Susceptibility to mouse adenovirus type 1 is associated with the major quantitative trait locus Msq1. Msq1 was originally mapped to a 13-Mb region of mouse chromosome (Chr) 15 in crosses between SJL/J and BALB/cJ inbred mice. We have now narrowed Msq1 to a 0.75-Mb interval from 74.68 to 75.43 Mb, defined by two anonymous markers, rs8259436 and D15Spn14, using data from 1396 backcross mice. The critical interval includes 14 Ly6 or Ly6-related genes, including Ly6a (encoding Sca-1/TAP), Ly6e (Sca-2/Tsa1), Ly6g (Gr-1), and gpihbp1 (GPI-anchored high-density lipoprotein-binding protein 1), as well as the gene encoding an aldosterone synthase (Cyp11b2). The Ly6 family members are attractive candidates for virus susceptibility genes because their products are GPI-anchored membrane proteins expressed on lymphoid and myeloid cells, with proposed functions in cell adhesion and cell signaling. To determine interstrain variation in susceptibility and produce additional resources for cloning Msq1, we assayed the susceptibility phenotype of four previously untested inbred mouse strains. Susceptibility of strain 129S6/SvEvTac was subsequently localized to the Ly6 complex region, using polymorphic genetic markers on Chr 15 in a population of 271 (129S6/SvEvTac x BALB/cJ)F(1) x BALB/cJ backcross mice. We identified a major 129S6/SvEvTac susceptibility allele, Msq1(129S6), on Chr 15 in the same region as Msq1(SJL). The results indicate that a major host factor in mouse adenovirus type 1 susceptibility is likely to be a member of the Ly6 gene family.
View details for DOI 10.4049/jimmunol.0903363
View details for Web of Science ID 000275389000034
View details for PubMedID 20164425
Humans have engaged in endurance running for millions of years, but the modern running shoe was not invented until the 1970s. For most of human evolutionary history, runners were either barefoot or wore minimal footwear such as sandals or moccasins with smaller heels and little cushioning relative to modern running shoes. We wondered how runners coped with the impact caused by the foot colliding with the ground before the invention of the modern shoe. Here we show that habitually barefoot endurance runners often land on the fore-foot (fore-foot strike) before bringing down the heel, but they sometimes land with a flat foot (mid-foot strike) or, less often, on the heel (rear-foot strike). In contrast, habitually shod runners mostly rear-foot strike, facilitated by the elevated and cushioned heel of the modern running shoe. Kinematic and kinetic analyses show that even on hard surfaces, barefoot runners who fore-foot strike generate smaller collision forces than shod rear-foot strikers. This difference results primarily from a more plantarflexed foot at landing and more ankle compliance during impact, decreasing the effective mass of the body that collides with the ground. Fore-foot- and mid-foot-strike gaits were probably more common when humans ran barefoot or in minimal shoes, and may protect the feet and lower limbs from some of the impact-related injuries now experienced by a high percentage of runners.

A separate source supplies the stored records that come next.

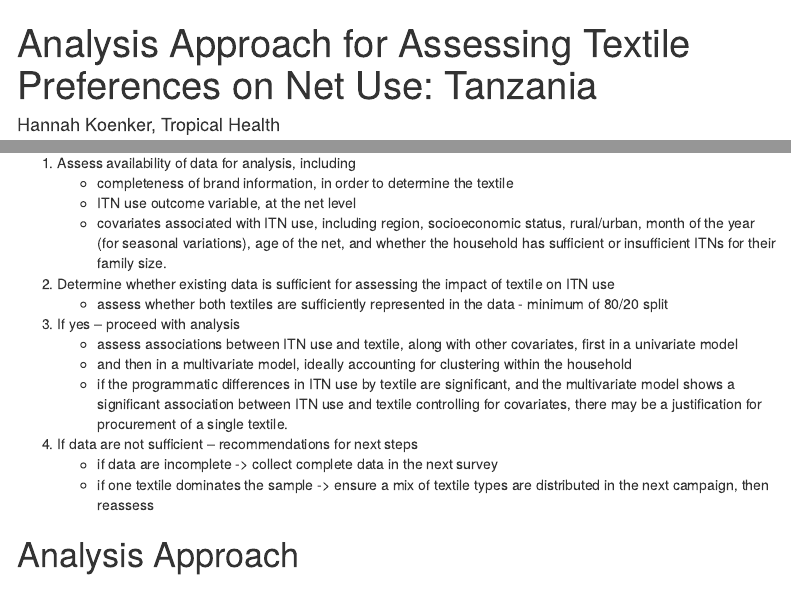
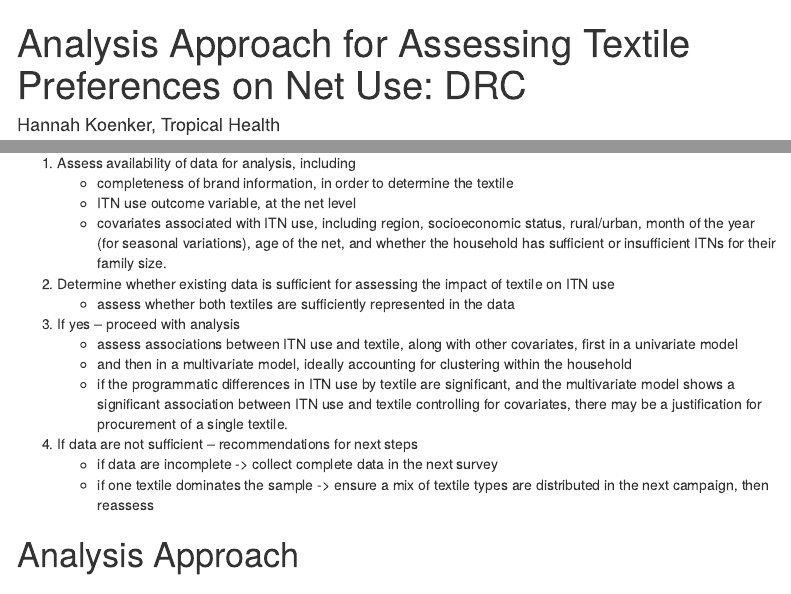
Before and after one commit to hkoenker/Textile, an R Markdown document (07_Transl_Textile_Template.Rmd): the page in a window 1100 px wide, from its top, and a second part further down, joined at a grey line. Rendered offline with R 4.5, knitr and Pandoc, with nearby package versions; some code elsewhere in the file could not run offline; menus at the side of the page are left out; column names are cleaned by a stand-in for the janitor package; common packages that the code uses without loading them are loaded.

Commit message:
remove 80/20 minimum textile recommendation

```diff
--- a/07_Transl_Textile_Template.Rmd
+++ b/07_Transl_Textile_Template.Rmd
@@ -17,8 +17,8 @@ header-includes:
 mainfont: "Times New Roman"
 monofont: "Monaco"
 params:
-  country: Tanzania # default
-  netfile: TZHR7Q_netfile.dta # default
+  country: DRC # default
+  netfile: DRC18_netfile.dta # default
 title: "`r params$country`: Effect of textile on net use"
 editor_options:
   chunk_output_type: console
@@ -107,7 +107,7 @@ This document aims to provide an analysis framework for use by National Malaria
     - ITN use outcome variable, at the net level
     - covariates associated with ITN use, including region, socioeconomic status, rural/urban, month of the year (for seasonal variations), age of the net, and whether the household has sufficient or insufficient ITNs for their family size.
 2.  Determine whether existing data is sufficient for assessing the impact of textile on ITN use
-    - assess whether both textiles are sufficiently represented in the data - minimum of 80/20 split
+    - assess whether both textiles are sufficiently represented in the data
 3.  If yes -- proceed with analysis
     - assess associations between ITN use and textile, along with other covariates, first in a univariate model
     - and then in a multivariate model, ideally accounting for clustering within the household
```
Also changed, not shown: 07_Transl_Textile_Template.Rmd (2 more changed lines).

View details for DOI 10.1038/nature08723
View details for Web of Science ID 000273981100049
View details for PubMedID 20111000